Solving ambient temperature issues around transformer operations at a Coal Mine, Queensland.
The North Goonyella mine was experiencing an airflow issue with its mobile transformer that was causing high ambient temperatures. It was imperative that the site comply with minimum airflow requirements for underground operations, so they approached us to design a custom transformer that would keep this temperature down.
Peabody needed us to meet specific guidelines for the project, which were as follows:
- The equipment in the longwall gate road cut-throughs had to be ventilated by a maximum of 0.1 m3/sec.
- The enclosures needed to be able to adequately dissipate the heat generated by components contained within the enclosures or busway chambers and other external heat sources at an ambient temperature of 30°C.
- Where assisted cooling was required, liquid cooling was preferred.
From a technical perspective, the substation and pump station electronic components and cable ratings had to withstand the rated temperature.
We developed a unique transformer cooling concept that involved combining a low-pressure coolant circuit with an external heat exchanger. The design allowed coolant to run through the coolant chambers on the lid and the longer sids of the transformer. The external heat exchanger cooled the hot coolant using mining water.
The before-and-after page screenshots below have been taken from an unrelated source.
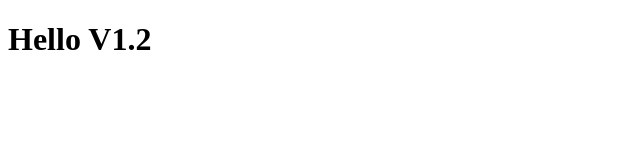
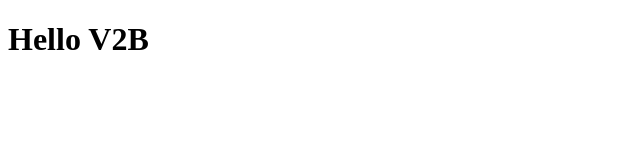
Before and after one commit to alwanof/nana-pro1, a website: page index.html in a window 1280 px wide. Shown: the full height of the page, 0-640 px from the left. Drawn offline with Linux system fonts and the light colour scheme.

Commit message:
firat auth -1

```diff
--- a/index.html
+++ b/index.html
@@ -7,6 +7,6 @@
     <title>Document</title>
 </head>
 <body>
-    <h1>Hello V1.2</h1>
+    <h1>Hello V2B</h1>
 </body>
 </html>
```
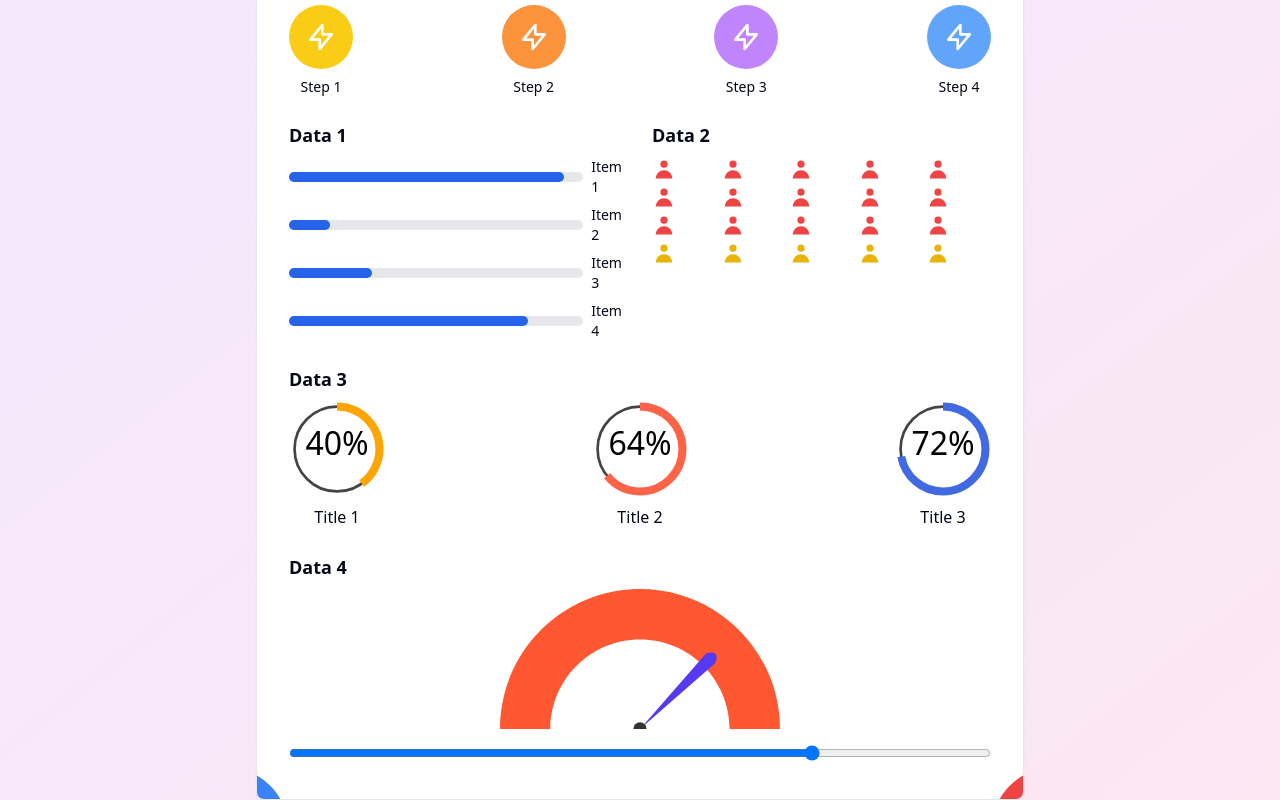
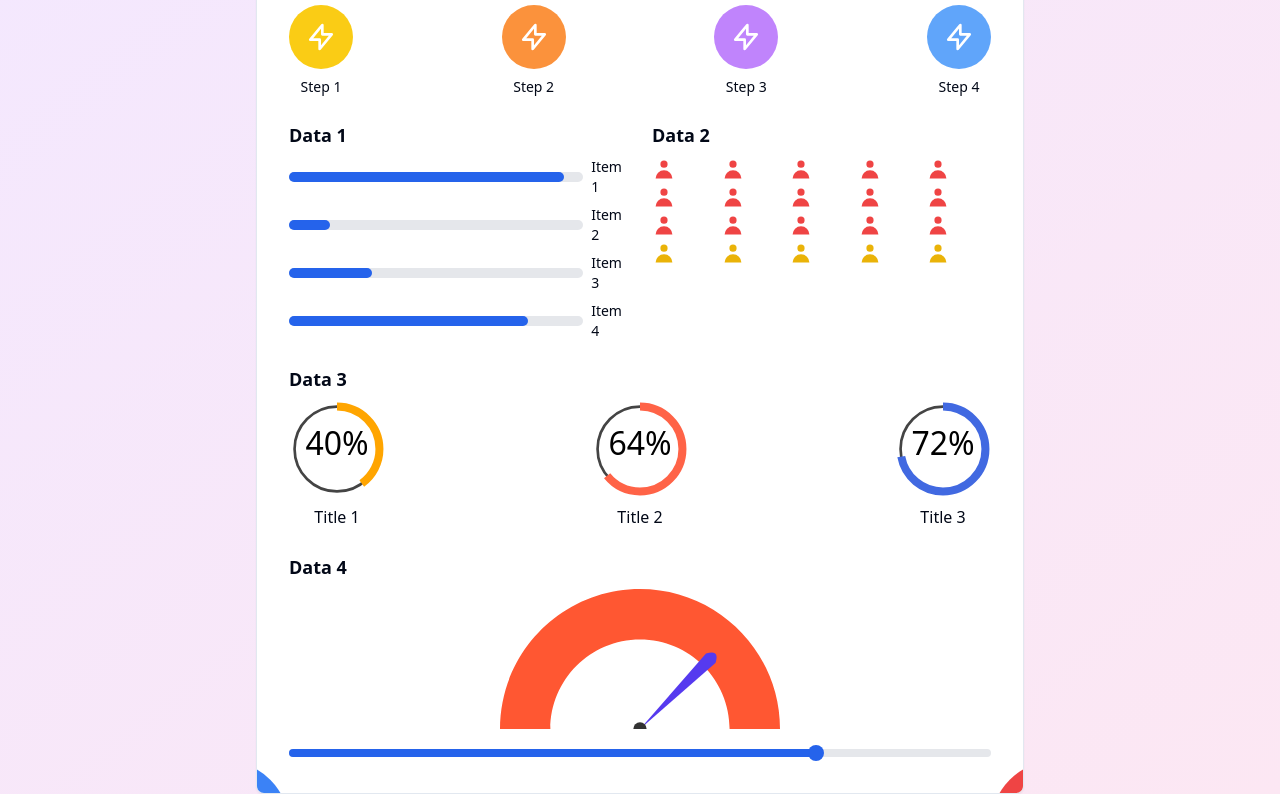
Before and after one commit to GPT-Engineer-App/dashboard-replicator, a React (Vite) app: page / in a window 1280 px wide. Shown: the part 228-1028 px from the top of the page. Built offline with nearby package versions, Linux system fonts and the light colour scheme.

Commit message:
GPT Engineer Update [skip gpt_engineer]

```diff
--- a/src/pages/Index.jsx
+++ b/src/pages/Index.jsx
@@ -101,14 +101,19 @@ const Index = () => {
           <div className="flex justify-center items-center">
             <DynamicGauge percentage={gaugeValue} />
           </div>
+          <div className="relative w-full h-4 mt-4">
+            <div className="absolute w-full h-2 bg-gray-200 rounded-full top-1"></div>
+            <div className="absolute h-2 bg-blue-600 rounded-full top-1" style={{width: `${gaugeValue}%`}}></div>
             <input
               type="range"
               min="0"
               max="100"
               value={gaugeValue}
               onChange={(e) => setGaugeValue(Number(e.target.value))}
-            className="w-full mt-4"
+              className="absolute w-full top-0 h-4 opacity-0 cursor-pointer"
             />
+            <div className="absolute w-4 h-4 bg-blue-600 rounded-full top-0 -ml-2" style={{left: `${gaugeValue}%`}}></div>
+          </div>
         </div>
       </Card>
     </div>
```
Lines whose indentation alone changed are shown as unchanged.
The design considerations were based around:
- General purpose/fire mine water (including quality, temperature, pressure and longwall demand)
- Cooling capacity of the system
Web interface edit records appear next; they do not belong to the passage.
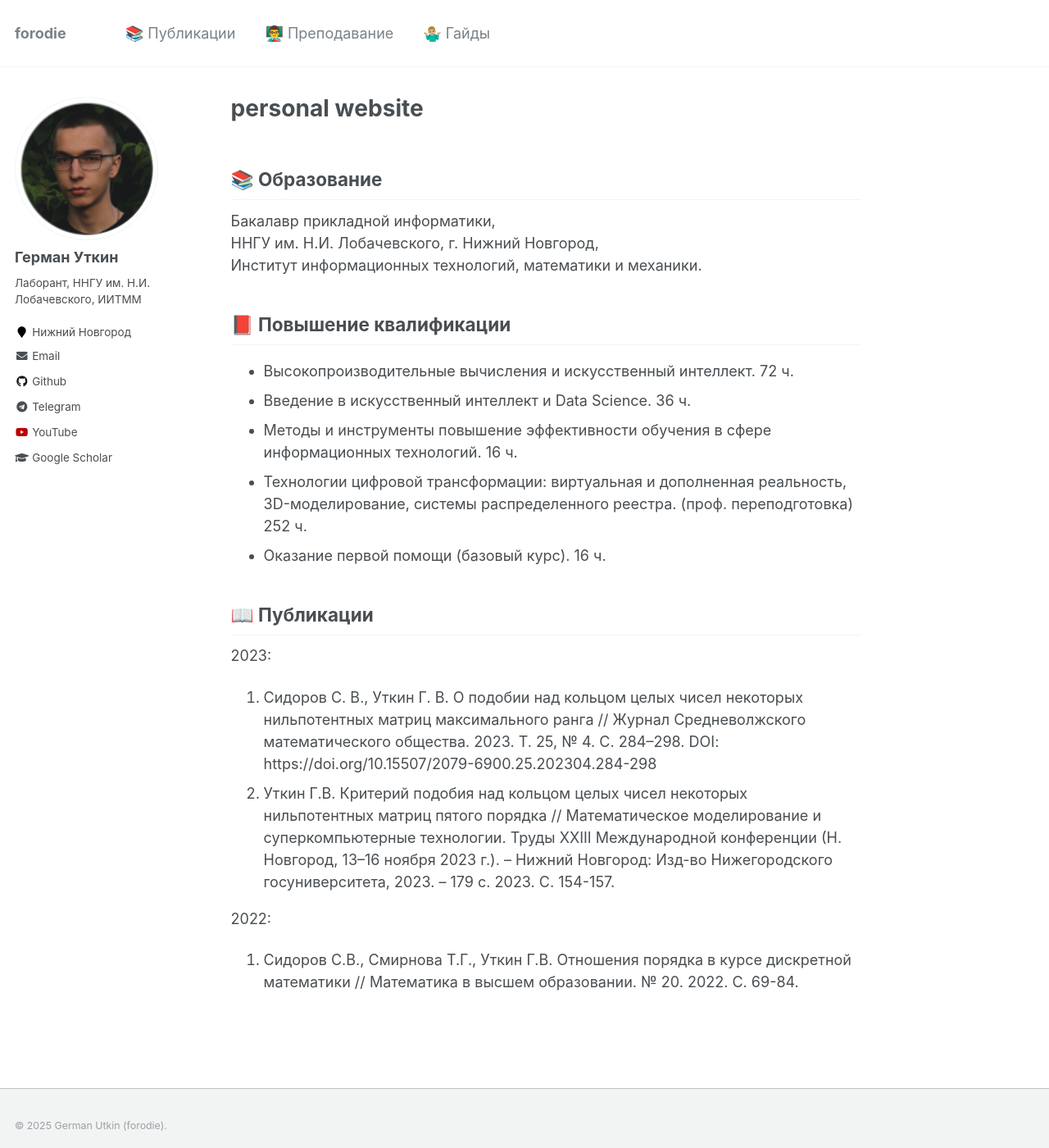
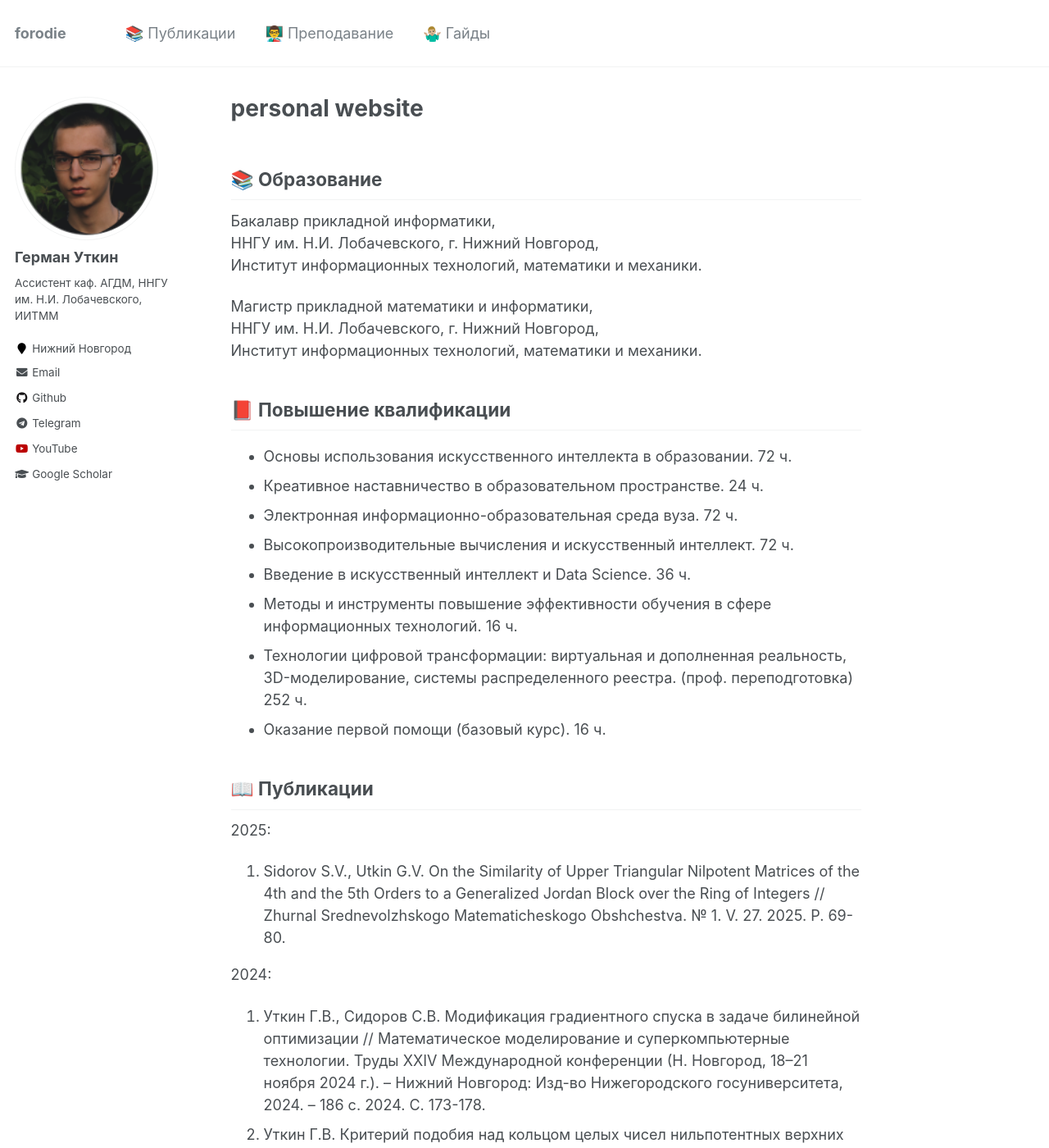
Before and after one commit to forodie/forodie.github.io, a Jekyll site: the page built from _pages/about.md, in a window 1280 px wide and 1400 px high. Shown: the whole window at 82% size. Built offline with Jekyll 4.4.1, drawn with Linux system fonts in a browser that asks for light colours; some of the changed text lies outside the part shown.

Commit message:
upd publ, bio

```diff
--- a/_config.yml
+++ b/_config.yml
@@ -82,7 +82,7 @@ analytics:
 author:
   name             : "Герман Уткин"
   avatar           : "logo1.png"
-  bio              : "Лаборант,\nННГУ им. Н.И. Лобачевского, ИИТММ"
+  bio              : "Ассистент каф. АГДМ,\nННГУ им. Н.И. Лобачевского, ИИТММ"
   location         : "Нижний Новгород"
   employer         :
   pubmed           : #"https://www.ncbi.nlm.nih.gov/pubmed/?term=john+snow"
--- a/_pages/about.md
+++ b/_pages/about.md
@@ -14,8 +14,14 @@ redirect_from:
 ННГУ им. Н.И. Лобачевского, г. Нижний Новгород,
 Институт информационных технологий, математики и механики.
 
+Магистр прикладной математики и информатики,
+ННГУ им. Н.И. Лобачевского, г. Нижний Новгород,
+Институт информационных технологий, математики и механики.
+
 ## 📕 Повышение квалификации
-
++ Основы использования искусственного интеллекта в образовании. 72 ч.
++ Креативное наставничество в образовательном пространстве. 24 ч.
++ Электронная информационно-образовательная среда вуза. 72 ч.
 + Высокопроизводительные вычисления и искусственный интеллект. 72 ч.
 + Введение в искусственный интеллект и Data Science. 36 ч.
 + Методы и инструменты повышение эффективности обучения в сфере информационных технологий. 16 ч.
@@ -23,6 +29,12 @@ redirect_from:
 + Оказание первой помощи (базовый курс). 16 ч.
 
 ## 📖 Публикации
+2025:
+1. Sidorov S.V., Utkin G.V. On the Similarity of Upper Triangular Nilpotent Matrices of the 4th and the 5th Orders to a Generalized Jordan Block over the Ring of Integers // Zhurnal Srednevolzhskogo Matematicheskogo Obshchestva. № 1. V. 27. 2025. P. 69-80.
+
+2024:
+1. Уткин Г.В., Сидоров С.В. Модификация градиентного спуска в задаче билинейной оптимизации // Математическое моделирование и суперкомпьютерные технологии. Труды XXIV Международной конференции (Н. Новгород, 18–21 ноября 2024 г.). – Нижний Новгород: Изд-во Нижегородского госуниверситета, 2024. – 186 с. 2024. С. 173-178.
+2. Уткин Г.В. Критерий подобия над кольцом целых чисел нильпотентных верхних треугольных матриц 4-го порядка матрицам с одной супердиагональю // Математика и ИТ - вместе в цифровое будущее: Сборник трудов III Молодежной школы, Нижний Новгород, 22–26 апреля 2024 года. Нижний Новгород: Национальный исследовательский Нижегородский государственный университет им. Н.И. Лобачевского. – 71 с. 2024. С. 57-60.
 
 2023:
 1. Сидоров С. В., Уткин Г. В. О подобии над кольцом целых чисел некоторых нильпотентных матриц максимального ранга // Журнал Средневолжского математического общества. 2023. Т. 25, № 4. С. 284–298. DOI: https://doi.org/10.15507/2079-6900.25.202304.284-298
```
Also changed, not shown: _pages/teaching.md (+3 -1 lines), _publications/publicationsMATHIT24.md (added, +13 -0 lines), _publications/publicationsMMST2023.md (+1 -1 lines), _publications/publicationsMMST2024.md (added, +13 -0 lines), _publications/publicationsSVMO2025.md (added, +14 -0 lines), 4 other files.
- Effect of the system on the mine water
- Transformer Ex p protection
- Group I Zone 1/ERZ1.
Other considerations included:
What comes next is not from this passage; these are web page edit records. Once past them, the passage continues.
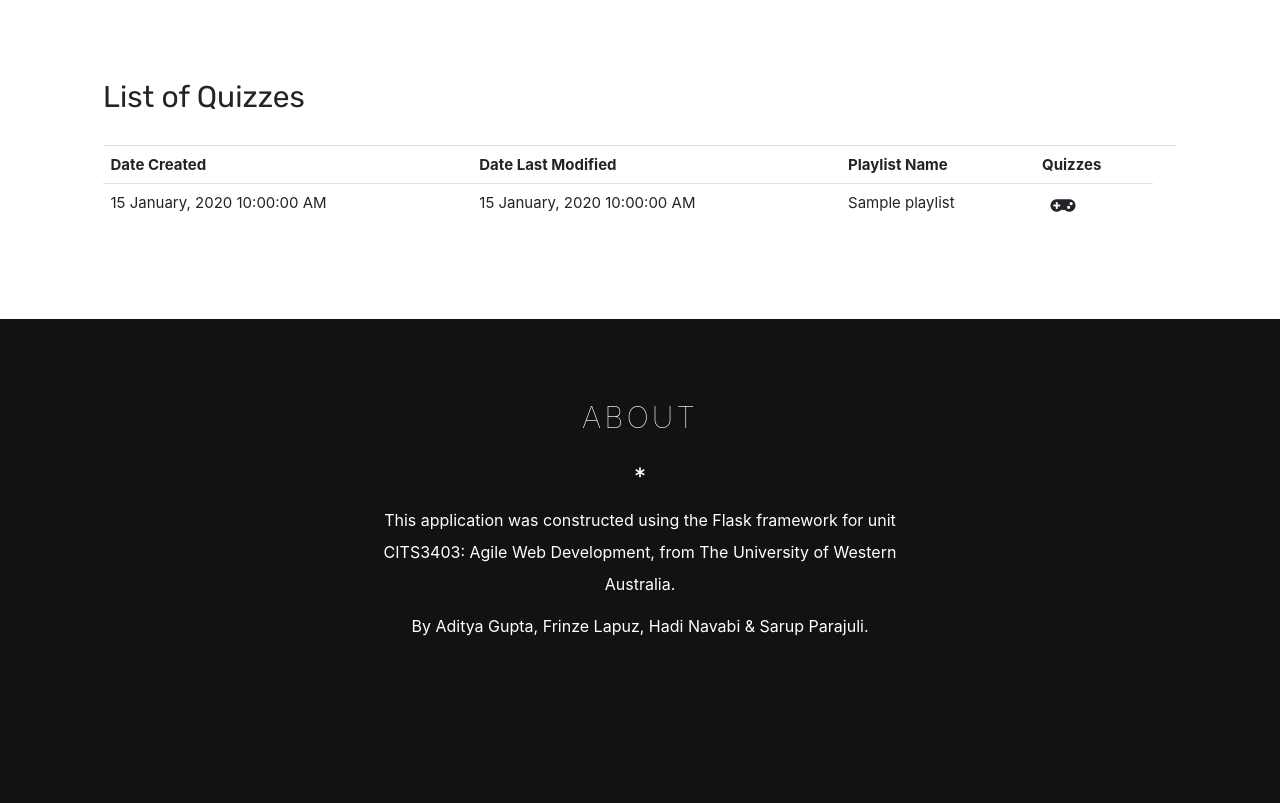
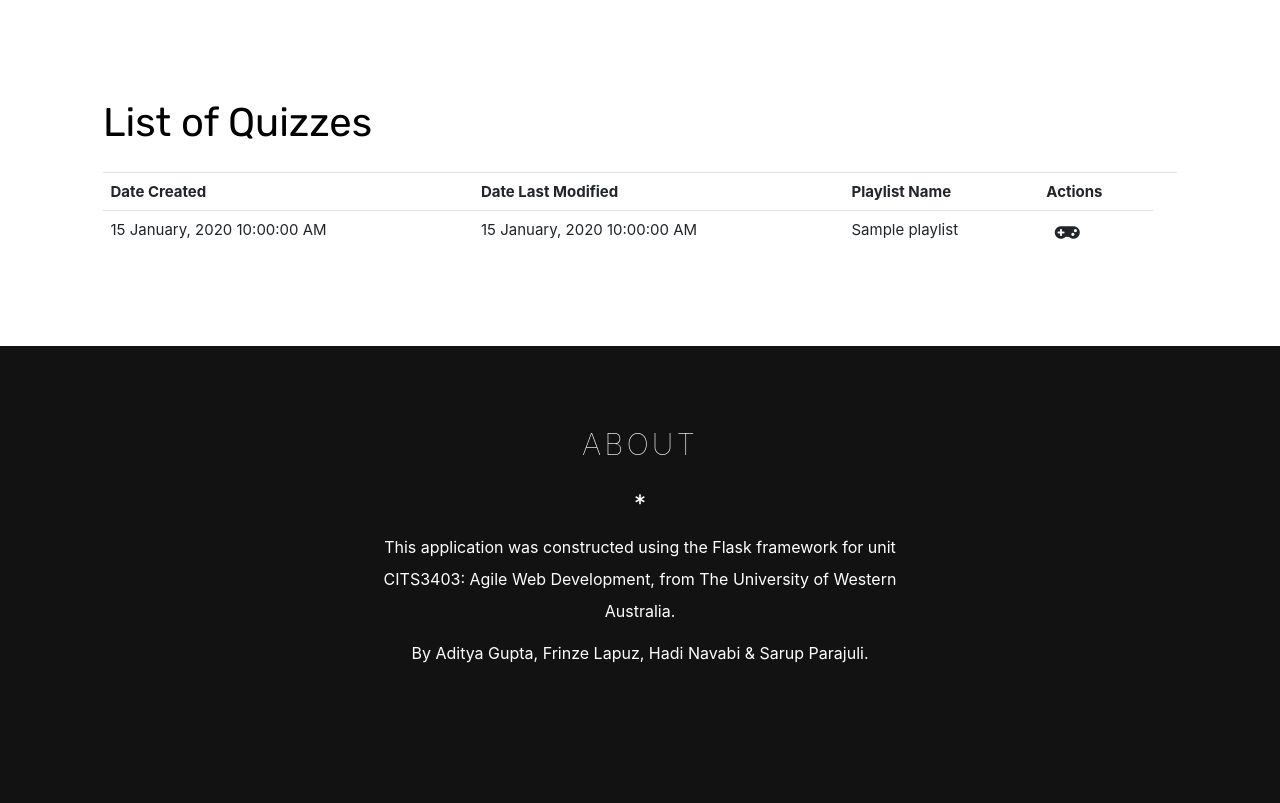
Before and after one commit to Spotimania/Spotimania, a Flask app: page /playlists in a window 1280 px wide. Shown: the part 72-875 px from the top of the page. Before the commit the page ends 708 px from the top, so only its background shows below. Run offline with Flask 2, Linux system fonts and the light colour scheme; a user stored in the database is signed in; tables that the repository leaves empty hold one stand-in row (values such as "Sample post"); some libraries are stand-ins or nearby versions; some web fonts are replaced.

Commit message:
QuickFix - QuizPage Header Title and Buttons

```diff
--- a/app/templates/playlist.html
+++ b/app/templates/playlist.html
@@ -1,14 +1,25 @@
 {% extends 'layout.html' %} {% block content %}
 
-<div class="d-flex justify-content-between">
-<h1 class="table-text">List of Quizzes</h1>
-{% if current_user.is_admin() %}
-<!-- Button trigger modal -->
-<button type="button" class="btn playlist-btn" style="border-radius: initial;"data-toggle="modal" data-target="#playlistModal">
-	Create New Playlist
-</button>
-{% endif %}
+
+
+<div class="d-flex justify-content-between align-items-center">
+	<h1 id="headerTitle" class="sub-headline" style="font-size: 40px; padding-left: 0; color: black;">
+		{% if current_user.is_admin() %}
+		List of Playlists/Quizzes
+		{% else %}
+		List of Quizzes
+		{% endif %}
+	</h1>
+	<div id="headerButtons">
+		{% if current_user.is_admin() %}
+		<!-- Button trigger modal -->
+		<button class="btn inputSubmit" data-toggle="modal" data-target="#playlistModal">
+			Create New Playlist
+		</button>
+		{% endif %}
+	</div>
 </div>
+
 
 <!-- Modal -->
 <div class="modal fade" id="playlistModal" tabindex="-1" role="dialog">
@@ -50,7 +61,7 @@
 			<th>Date Created</th>
 			<th>Date Last Modified</th>
 			<th>Playlist Name</th>
-			<th>Quizzes</th>
+			<th>Actions</th>
 			<th></th>
 		</tr>
 		<tr>
```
- Rating for the system pressure
- Poor heat transfer through the welded pipe
- Coolant for heat transfer
- Handling the water flow without too much pressure loss
- Concern regarding pipe leaks, stress cracking and corrosion.
The development of the Gas Natural Coolant Forced (GNCF) transformer assembly was successful, resulting in the required airflow with cooling in place. In addition, testing revealed:
- At the end of the heat rise test, the coolant tank wall/lid temperatures were less than 6°C above the incoming water temperature.
- The difference in water temperature from input to output was 4°C.
- The shut down/loss of power test showed coolant chamber walls increased to a maximum of 80°C before trending downwards.